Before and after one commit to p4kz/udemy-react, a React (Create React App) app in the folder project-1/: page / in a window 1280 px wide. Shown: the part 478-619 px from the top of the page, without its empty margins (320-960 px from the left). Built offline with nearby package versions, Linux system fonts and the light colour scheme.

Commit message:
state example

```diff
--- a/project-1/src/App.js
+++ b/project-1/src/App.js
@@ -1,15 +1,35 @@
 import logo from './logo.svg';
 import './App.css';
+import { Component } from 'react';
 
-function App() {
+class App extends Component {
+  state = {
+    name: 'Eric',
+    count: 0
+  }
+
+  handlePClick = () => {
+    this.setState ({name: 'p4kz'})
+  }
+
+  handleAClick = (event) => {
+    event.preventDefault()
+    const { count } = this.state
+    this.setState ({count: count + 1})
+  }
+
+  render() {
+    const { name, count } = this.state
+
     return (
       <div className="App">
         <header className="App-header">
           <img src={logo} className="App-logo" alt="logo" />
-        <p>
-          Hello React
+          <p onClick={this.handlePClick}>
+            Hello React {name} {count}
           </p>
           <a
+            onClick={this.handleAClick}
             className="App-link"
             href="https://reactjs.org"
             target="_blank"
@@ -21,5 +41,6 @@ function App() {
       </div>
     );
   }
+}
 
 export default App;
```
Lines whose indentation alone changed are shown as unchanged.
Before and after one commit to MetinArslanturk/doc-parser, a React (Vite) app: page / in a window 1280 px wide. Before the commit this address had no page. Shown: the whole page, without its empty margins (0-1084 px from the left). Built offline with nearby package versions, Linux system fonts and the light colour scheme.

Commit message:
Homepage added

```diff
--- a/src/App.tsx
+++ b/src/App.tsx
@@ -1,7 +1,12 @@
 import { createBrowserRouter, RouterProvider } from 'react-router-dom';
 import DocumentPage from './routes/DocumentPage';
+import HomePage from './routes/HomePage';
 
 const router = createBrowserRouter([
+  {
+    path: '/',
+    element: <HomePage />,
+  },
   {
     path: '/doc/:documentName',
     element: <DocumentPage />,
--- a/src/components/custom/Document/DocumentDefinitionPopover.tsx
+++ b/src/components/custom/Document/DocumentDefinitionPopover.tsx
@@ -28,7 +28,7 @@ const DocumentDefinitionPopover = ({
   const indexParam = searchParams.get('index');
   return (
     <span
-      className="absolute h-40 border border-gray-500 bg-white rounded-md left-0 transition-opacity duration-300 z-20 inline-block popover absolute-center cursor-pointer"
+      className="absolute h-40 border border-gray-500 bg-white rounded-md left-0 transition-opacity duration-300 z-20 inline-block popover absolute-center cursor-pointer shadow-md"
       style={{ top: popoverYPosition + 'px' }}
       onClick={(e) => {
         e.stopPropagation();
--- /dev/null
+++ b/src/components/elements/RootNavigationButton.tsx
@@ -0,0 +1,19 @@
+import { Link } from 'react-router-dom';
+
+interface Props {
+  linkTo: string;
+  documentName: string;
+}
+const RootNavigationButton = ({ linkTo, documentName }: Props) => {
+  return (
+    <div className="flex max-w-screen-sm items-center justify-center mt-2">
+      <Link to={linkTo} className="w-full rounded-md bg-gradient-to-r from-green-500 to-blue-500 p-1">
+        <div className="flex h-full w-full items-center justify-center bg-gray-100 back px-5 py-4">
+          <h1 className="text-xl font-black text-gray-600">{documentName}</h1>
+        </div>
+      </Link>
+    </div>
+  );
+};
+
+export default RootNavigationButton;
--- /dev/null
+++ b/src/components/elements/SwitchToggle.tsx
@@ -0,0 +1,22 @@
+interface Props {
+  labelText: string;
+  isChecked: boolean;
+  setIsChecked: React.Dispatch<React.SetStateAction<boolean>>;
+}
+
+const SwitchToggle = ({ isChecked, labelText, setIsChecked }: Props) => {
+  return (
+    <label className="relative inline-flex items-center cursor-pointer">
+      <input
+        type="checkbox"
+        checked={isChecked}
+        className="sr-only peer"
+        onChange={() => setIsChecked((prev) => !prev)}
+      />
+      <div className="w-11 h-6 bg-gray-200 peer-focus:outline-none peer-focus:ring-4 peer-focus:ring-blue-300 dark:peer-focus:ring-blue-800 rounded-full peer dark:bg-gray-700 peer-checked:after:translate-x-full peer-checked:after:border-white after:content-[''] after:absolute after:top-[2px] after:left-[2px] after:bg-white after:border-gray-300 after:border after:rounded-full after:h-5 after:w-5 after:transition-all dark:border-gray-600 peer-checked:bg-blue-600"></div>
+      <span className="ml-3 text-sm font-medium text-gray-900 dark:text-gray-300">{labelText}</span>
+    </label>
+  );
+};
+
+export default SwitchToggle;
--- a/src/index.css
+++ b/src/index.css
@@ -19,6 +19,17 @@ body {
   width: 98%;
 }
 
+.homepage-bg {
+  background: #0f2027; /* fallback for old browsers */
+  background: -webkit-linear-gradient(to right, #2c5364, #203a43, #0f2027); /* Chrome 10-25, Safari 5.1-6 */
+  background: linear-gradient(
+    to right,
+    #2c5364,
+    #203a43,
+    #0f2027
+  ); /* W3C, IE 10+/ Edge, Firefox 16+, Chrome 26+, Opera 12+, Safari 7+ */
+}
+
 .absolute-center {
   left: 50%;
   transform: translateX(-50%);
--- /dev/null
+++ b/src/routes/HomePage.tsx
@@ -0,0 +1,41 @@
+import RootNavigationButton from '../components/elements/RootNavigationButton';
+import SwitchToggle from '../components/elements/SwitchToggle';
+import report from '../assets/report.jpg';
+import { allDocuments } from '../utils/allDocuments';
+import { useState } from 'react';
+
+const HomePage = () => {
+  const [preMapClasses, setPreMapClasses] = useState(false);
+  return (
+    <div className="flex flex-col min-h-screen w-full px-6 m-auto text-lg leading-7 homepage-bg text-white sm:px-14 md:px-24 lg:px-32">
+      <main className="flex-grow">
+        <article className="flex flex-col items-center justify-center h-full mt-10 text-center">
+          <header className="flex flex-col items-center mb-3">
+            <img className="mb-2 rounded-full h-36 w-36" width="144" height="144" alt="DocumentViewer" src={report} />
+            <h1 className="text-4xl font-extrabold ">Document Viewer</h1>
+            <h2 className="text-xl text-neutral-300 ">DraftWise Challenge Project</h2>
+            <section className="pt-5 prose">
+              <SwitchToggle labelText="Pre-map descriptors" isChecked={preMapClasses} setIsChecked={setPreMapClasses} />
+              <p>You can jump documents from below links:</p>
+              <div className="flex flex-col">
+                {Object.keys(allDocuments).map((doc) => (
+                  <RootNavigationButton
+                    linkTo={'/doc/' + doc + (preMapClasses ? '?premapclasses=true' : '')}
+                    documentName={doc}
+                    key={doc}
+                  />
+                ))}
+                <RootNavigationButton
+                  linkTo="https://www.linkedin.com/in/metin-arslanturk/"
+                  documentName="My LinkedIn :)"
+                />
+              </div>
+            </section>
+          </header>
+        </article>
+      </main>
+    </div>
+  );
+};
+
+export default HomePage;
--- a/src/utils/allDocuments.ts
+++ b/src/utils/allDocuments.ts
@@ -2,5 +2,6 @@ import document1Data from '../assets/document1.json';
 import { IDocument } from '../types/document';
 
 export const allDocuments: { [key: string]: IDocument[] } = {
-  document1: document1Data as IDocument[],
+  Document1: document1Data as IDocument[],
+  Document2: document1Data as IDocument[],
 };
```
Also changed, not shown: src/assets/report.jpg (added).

______________________________

Return the listing above word for word.

### RESPONSE TO THIS EXERCISE
Before and after one commit to p4kz/udemy-react, a React (Create React App) app in the folder project-1/: page / in a window 1280 px wide. Shown: the part 478-619 px from the top of the page, without its empty margins (320-960 px from the left). Built offline with nearby package versions, Linux system fonts and the light colour scheme.

Commit message:
state example

```diff
--- a/project-1/src/App.js
+++ b/project-1/src/App.js
@@ -1,15 +1,35 @@
 import logo from './logo.svg';
 import './App.css';
+import { Component } from 'react';
 
-function App() {
+class App extends Component {
+  state = {
+    name: 'Eric',
+    count: 0
+  }
+
+  handlePClick = () => {
+    this.setState ({name: 'p4kz'})
+  }
+
+  handleAClick = (event) => {
+    event.preventDefault()
+    const { count } = this.state
+    this.setState ({count: count + 1})
+  }
+
+  render() {
+    const { name, count } = this.state
+
     return (
       <div className="App">
         <header className="App-header">
           <img src={logo} className="App-logo" alt="logo" />
-        <p>
-          Hello React
+          <p onClick={this.handlePClick}>
+            Hello React {name} {count}
           </p>
           <a
+            onClick={this.handleAClick}
             className="App-link"
             href="https://reactjs.org"
             target="_blank"
@@ -21,5 +41,6 @@ function App() {
       </div>
     );
   }
+}
 
 export default App;
```
Lines whose indentation alone changed are shown as unchanged.
Before and after one commit to MetinArslanturk/doc-parser, a React (Vite) app: page / in a window 1280 px wide. Before the commit this address had no page. Shown: the whole page, without its empty margins (0-1084 px from the left). Built offline with nearby package versions, Linux system fonts and the light colour scheme.

Commit message:
Homepage added

```diff
--- a/src/App.tsx
+++ b/src/App.tsx
@@ -1,7 +1,12 @@
 import { createBrowserRouter, RouterProvider } from 'react-router-dom';
 import DocumentPage from './routes/DocumentPage';
+import HomePage from './routes/HomePage';
 
 const router = createBrowserRouter([
+  {
+    path: '/',
+    element: <HomePage />,
+  },
   {
     path: '/doc/:documentName',
     element: <DocumentPage />,
--- a/src/components/custom/Document/DocumentDefinitionPopover.tsx
+++ b/src/components/custom/Document/DocumentDefinitionPopover.tsx
@@ -28,7 +28,7 @@ const DocumentDefinitionPopover = ({
   const indexParam = searchParams.get('index');
   return (
     <span
-      className="absolute h-40 border border-gray-500 bg-white rounded-md left-0 transition-opacity duration-300 z-20 inline-block popover absolute-center cursor-pointer"
+      className="absolute h-40 border border-gray-500 bg-white rounded-md left-0 transition-opacity duration-300 z-20 inline-block popover absolute-center cursor-pointer shadow-md"
       style={{ top: popoverYPosition + 'px' }}
       onClick={(e) => {
         e.stopPropagation();
--- /dev/null
+++ b/src/components/elements/RootNavigationButton.tsx
@@ -0,0 +1,19 @@
+import { Link } from 'react-router-dom';
+
+interface Props {
+  linkTo: string;
+  documentName: string;
+}
+const RootNavigationButton = ({ linkTo, documentName }: Props) => {
+  return (
+    <div className="flex max-w-screen-sm items-center justify-center mt-2">
+      <Link to={linkTo} className="w-full rounded-md bg-gradient-to-r from-green-500 to-blue-500 p-1">
+        <div className="flex h-full w-full items-center justify-center bg-gray-100 back px-5 py-4">
+          <h1 className="text-xl font-black text-gray-600">{documentName}</h1>
+        </div>
+      </Link>
+    </div>
+  );
+};
+
+export default RootNavigationButton;
--- /dev/null
+++ b/src/components/elements/SwitchToggle.tsx
@@ -0,0 +1,22 @@
+interface Props {
+  labelText: string;
+  isChecked: boolean;
+  setIsChecked: React.Dispatch<React.SetStateAction<boolean>>;
+}
+
+const SwitchToggle = ({ isChecked, labelText, setIsChecked }: Props) => {
+  return (
+    <label className="relative inline-flex items-center cursor-pointer">
+      <input
+        type="checkbox"
+        checked={isChecked}
+        className="sr-only peer"
+        onChange={() => setIsChecked((prev) => !prev)}
+      />
+      <div className="w-11 h-6 bg-gray-200 peer-focus:outline-none peer-focus:ring-4 peer-focus:ring-blue-300 dark:peer-focus:ring-blue-800 rounded-full peer dark:bg-gray-700 peer-checked:after:translate-x-full peer-checked:after:border-white after:content-[''] after:absolute after:top-[2px] after:left-[2px] after:bg-white after:border-gray-300 after:border after:rounded-full after:h-5 after:w-5 after:transition-all dark:border-gray-600 peer-checked:bg-blue-600"></div>
+      <span className="ml-3 text-sm font-medium text-gray-900 dark:text-gray-300">{labelText}</span>
+    </label>
+  );
+};
+
+export default SwitchToggle;
--- a/src/index.css
+++ b/src/index.css
@@ -19,6 +19,17 @@ body {
   width: 98%;
 }
 
+.homepage-bg {
+  background: #0f2027; /* fallback for old browsers */
+  background: -webkit-linear-gradient(to right, #2c5364, #203a43, #0f2027); /* Chrome 10-25, Safari 5.1-6 */
+  background: linear-gradient(
+    to right,
+    #2c5364,
+    #203a43,
+    #0f2027
+  ); /* W3C, IE 10+/ Edge, Firefox 16+, Chrome 26+, Opera 12+, Safari 7+ */
+}
+
 .absolute-center {
   left: 50%;
   transform: translateX(-50%);
--- /dev/null
+++ b/src/routes/HomePage.tsx
@@ -0,0 +1,41 @@
+import RootNavigationButton from '../components/elements/RootNavigationButton';
+import SwitchToggle from '../components/elements/SwitchToggle';
+import report from '../assets/report.jpg';
+import { allDocuments } from '../utils/allDocuments';
+import { useState } from 'react';
+
+const HomePage = () => {
+  const [preMapClasses, setPreMapClasses] = useState(false);
+  return (
+    <div className="flex flex-col min-h-screen w-full px-6 m-auto text-lg leading-7 homepage-bg text-white sm:px-14 md:px-24 lg:px-32">
+      <main className="flex-grow">
+        <article className="flex flex-col items-center justify-center h-full mt-10 text-center">
+          <header className="flex flex-col items-center mb-3">
+            <img className="mb-2 rounded-full h-36 w-36" width="144" height="144" alt="DocumentViewer" src={report} />
+            <h1 className="text-4xl font-extrabold ">Document Viewer</h1>
+            <h2 className="text-xl text-neutral-300 ">DraftWise Challenge Project</h2>
+            <section className="pt-5 prose">
+              <SwitchToggle labelText="Pre-map descriptors" isChecked={preMapClasses} setIsChecked={setPreMapClasses} />
+              <p>You can jump documents from below links:</p>
+              <div className="flex flex-col">
+                {Object.keys(allDocuments).map((doc) => (
+                  <RootNavigationButton
+                    linkTo={'/doc/' + doc + (preMapClasses ? '?premapclasses=true' : '')}
+                    documentName={doc}
+                    key={doc}
+                  />
+                ))}
+                <RootNavigationButton
+                  linkTo="https://www.linkedin.com/in/metin-arslanturk/"
+                  documentName="My LinkedIn :)"
+                />
+              </div>
+            </section>
+          </header>
+        </article>
+      </main>
+    </div>
+  );
+};
+
+export default HomePage;
--- a/src/utils/allDocuments.ts
+++ b/src/utils/allDocuments.ts
@@ -2,5 +2,6 @@ import document1Data from '../assets/document1.json';
 import { IDocument } from '../types/document';
 
 export const allDocuments: { [key: string]: IDocument[] } = {
-  document1: document1Data as IDocument[],
+  Document1: document1Data as IDocument[],
+  Document2: document1Data as IDocument[],
 };
```
Also changed, not shown: src/assets/report.jpg (added).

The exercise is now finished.